The former hard man runs his own organisation and has booked Stoke City Football Club’s stadium for the event ‘We Are Men United’ featuring boxer Nigel Benn, Andrew Palau and other big names on May 27.
He said: ”The event is a national gathering of Christian men, on a scale that has not been seen for many years.
”It will be a truly incredible day. We clearly have a big vision for this event, but we serve a big God and we believe that all things are possible through Him.”
Simon’s incredible transformation comes after years of crime, violence and drug abuse.
Having suffered in Britain’s foster care system before turning to drugs and crime, he was told he may never be released from prison.
He told New Life: “I felt such shame that I’d left a family behind for this. I had also created a lot of victims from so many crimes that I’d committed.
“My life went from burglary to car theft, to drug dealing to debt collecting, to violence and everything in between. I owned a roofing company with many men under me.
“I had money, cars, vans and status; all the trappings of a man doing what he wanted, when he wanted and to whom he wanted.
Simon is organising the We Are Men United event at Stoke City’s bet365 Stadium football ground (Picture: We Are Men United / YouTube)
“Chuck in a couple of police sieges, more violence, and many threats on my life, from the drug gangs I’d robbed or upset.
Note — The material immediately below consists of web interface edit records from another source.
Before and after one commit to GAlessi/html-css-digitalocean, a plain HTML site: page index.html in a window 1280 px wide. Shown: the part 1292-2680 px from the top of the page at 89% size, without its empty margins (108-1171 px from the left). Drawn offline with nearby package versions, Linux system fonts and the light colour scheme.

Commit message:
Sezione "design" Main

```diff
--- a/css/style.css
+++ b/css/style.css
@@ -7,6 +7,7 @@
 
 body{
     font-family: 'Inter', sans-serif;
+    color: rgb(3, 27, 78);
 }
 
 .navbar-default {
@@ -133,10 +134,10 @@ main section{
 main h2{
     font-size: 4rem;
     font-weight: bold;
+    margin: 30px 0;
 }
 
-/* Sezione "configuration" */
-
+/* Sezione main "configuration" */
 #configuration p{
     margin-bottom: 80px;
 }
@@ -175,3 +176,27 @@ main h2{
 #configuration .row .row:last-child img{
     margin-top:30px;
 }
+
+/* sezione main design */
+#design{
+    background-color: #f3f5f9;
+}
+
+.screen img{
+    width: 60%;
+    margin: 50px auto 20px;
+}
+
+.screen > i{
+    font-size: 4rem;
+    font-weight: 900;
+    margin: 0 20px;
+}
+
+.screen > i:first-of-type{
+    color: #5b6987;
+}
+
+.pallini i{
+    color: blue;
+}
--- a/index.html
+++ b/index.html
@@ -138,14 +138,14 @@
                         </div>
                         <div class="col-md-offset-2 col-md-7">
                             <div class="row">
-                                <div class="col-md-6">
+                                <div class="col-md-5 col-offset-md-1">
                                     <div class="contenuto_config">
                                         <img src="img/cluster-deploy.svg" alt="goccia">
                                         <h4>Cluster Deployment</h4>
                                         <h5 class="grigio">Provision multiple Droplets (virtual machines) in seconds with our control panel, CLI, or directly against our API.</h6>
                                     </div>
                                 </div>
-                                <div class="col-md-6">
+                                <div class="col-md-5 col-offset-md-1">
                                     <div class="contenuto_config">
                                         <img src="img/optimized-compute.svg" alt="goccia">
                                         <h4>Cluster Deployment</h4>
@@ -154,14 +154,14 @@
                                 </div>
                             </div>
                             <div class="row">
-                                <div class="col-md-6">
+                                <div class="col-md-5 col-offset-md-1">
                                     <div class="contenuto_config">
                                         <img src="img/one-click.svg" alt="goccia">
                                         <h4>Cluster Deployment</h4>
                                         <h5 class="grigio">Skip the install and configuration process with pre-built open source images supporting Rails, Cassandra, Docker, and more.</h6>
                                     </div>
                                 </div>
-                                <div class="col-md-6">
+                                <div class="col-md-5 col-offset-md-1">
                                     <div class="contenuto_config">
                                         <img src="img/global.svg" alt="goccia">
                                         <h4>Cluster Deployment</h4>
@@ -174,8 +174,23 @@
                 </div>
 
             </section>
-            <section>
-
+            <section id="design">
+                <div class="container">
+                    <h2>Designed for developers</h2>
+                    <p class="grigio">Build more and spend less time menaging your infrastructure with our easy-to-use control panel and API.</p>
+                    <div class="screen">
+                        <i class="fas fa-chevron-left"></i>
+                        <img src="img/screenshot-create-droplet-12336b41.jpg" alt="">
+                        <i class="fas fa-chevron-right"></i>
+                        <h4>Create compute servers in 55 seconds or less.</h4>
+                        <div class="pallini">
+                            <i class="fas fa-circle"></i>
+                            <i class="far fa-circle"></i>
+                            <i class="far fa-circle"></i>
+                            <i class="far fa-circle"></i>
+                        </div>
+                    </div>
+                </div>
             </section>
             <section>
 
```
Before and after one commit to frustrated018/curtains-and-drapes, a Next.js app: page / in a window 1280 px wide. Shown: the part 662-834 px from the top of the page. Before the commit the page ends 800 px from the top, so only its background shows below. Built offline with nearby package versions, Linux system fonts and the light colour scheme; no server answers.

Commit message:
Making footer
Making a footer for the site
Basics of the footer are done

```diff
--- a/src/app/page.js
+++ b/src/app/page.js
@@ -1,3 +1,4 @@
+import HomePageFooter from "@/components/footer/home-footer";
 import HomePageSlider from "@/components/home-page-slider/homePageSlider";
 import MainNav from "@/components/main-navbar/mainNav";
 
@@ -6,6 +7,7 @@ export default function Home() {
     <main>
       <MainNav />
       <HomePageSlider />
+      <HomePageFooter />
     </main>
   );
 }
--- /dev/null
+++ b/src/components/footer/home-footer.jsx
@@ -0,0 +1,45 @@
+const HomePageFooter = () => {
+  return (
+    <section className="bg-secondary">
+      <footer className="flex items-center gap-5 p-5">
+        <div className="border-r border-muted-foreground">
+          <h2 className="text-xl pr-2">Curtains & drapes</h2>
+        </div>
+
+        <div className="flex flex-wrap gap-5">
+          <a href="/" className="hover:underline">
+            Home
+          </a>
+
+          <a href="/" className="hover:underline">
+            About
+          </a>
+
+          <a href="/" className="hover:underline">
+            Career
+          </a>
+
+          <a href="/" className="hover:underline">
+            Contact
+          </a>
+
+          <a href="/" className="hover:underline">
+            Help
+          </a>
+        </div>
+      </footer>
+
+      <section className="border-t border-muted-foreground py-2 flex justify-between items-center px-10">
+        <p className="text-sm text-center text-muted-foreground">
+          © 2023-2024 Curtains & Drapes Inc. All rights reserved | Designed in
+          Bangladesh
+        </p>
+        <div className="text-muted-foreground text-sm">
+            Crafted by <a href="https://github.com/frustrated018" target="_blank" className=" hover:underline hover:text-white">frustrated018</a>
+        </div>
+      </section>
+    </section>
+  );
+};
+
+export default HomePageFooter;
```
Life seemed great to me – I loved it!”
But the thrill of crime and police chases turned nasty when drugs began to grip Simon’s life.
“I discovered crack cocaine – that is when my life got really dysfunctional,” he admits.
“I had to move up a step with the madness, which eventually led to me facing a life sen-
tence in jail with a minimum of six years.”
Simon’s path to destruction was largely provoked from a childhood of abuse, spending most of his young life in the care system.
“My earliest memory is abuse,” he said.
“I remember going from several children’s homes to various foster parents. Later in life I found out I had 25 placements in my care order, 18 of those were before I was six.
“I was abused, I was scared, I was lonely and by the age of six I hated the world and did not trust anyone.
This feeling of loneliness was to become so deep that it over took my whole life.”
When Simon began his life sentence, even prison couldn’t stop him from feeding his drug addiction.
Life was at an all-time low for Simon, but then God stepped in
“My head was messed up, but I had more in me yet… more wheeling, dealing and drug-taking. Now I was addicted to medication on a massive scale and with that came more violence.
“Two-and-a-half years into this sentence I couldn’t cope any more. My relationship had broken down, I wasn’t seeing my daughter and I was heavily addicted to prescription drugs.”
It was at this point Simon came to the conclusion that the only way out was to end his life.
“After taking packets of paracetamol and other pain killers and writing letters to my loved ones, I awoke to spewing up,” he said.
“This was not the plan. I was rushed to hospital, cuffed up to the prison officers and in a bad way. The events after this were so mad that I look back now and can see the Holy Spirit at work.”
Life was at an all-time low for Simon, but then God stepped in. He was transferred to Dovegate Prison near to Uttoxeter, Staffordshire, where he ended up sharing a cell with a born-again Christian.
He said: “When I went into cell 15, it was like walking into a church with Bibles and crosses. My head was spinning. I was thinking what’s this? There were 1,100 prisoners in that prison; over 700 cells and I end up in this one. Then in walks a man: ‘Hello, my name’s Darren, I’m a born-again Christian. Do you want me to pack all this stuff away?’”
Simon was instantly struck by Darren’s humility and on September 18, 2009 at 10.30pm in cell 15 of HMP Dovegate, Darren led Simon in a prayer of salvation.
With an instant passion to share his newfound belief with others, Simon became an unlikely evangelist whilst behind bars and would preach the gospel and pray for other inmates.
When his sentence finally ended in 2009, he started Walk Ministries, a charity helping former inmates and drug addicts find employment, receive discipleship and other practical help. The team trains men in various trades and runs their own business ‘Cornerstone’, which gives the workers experience.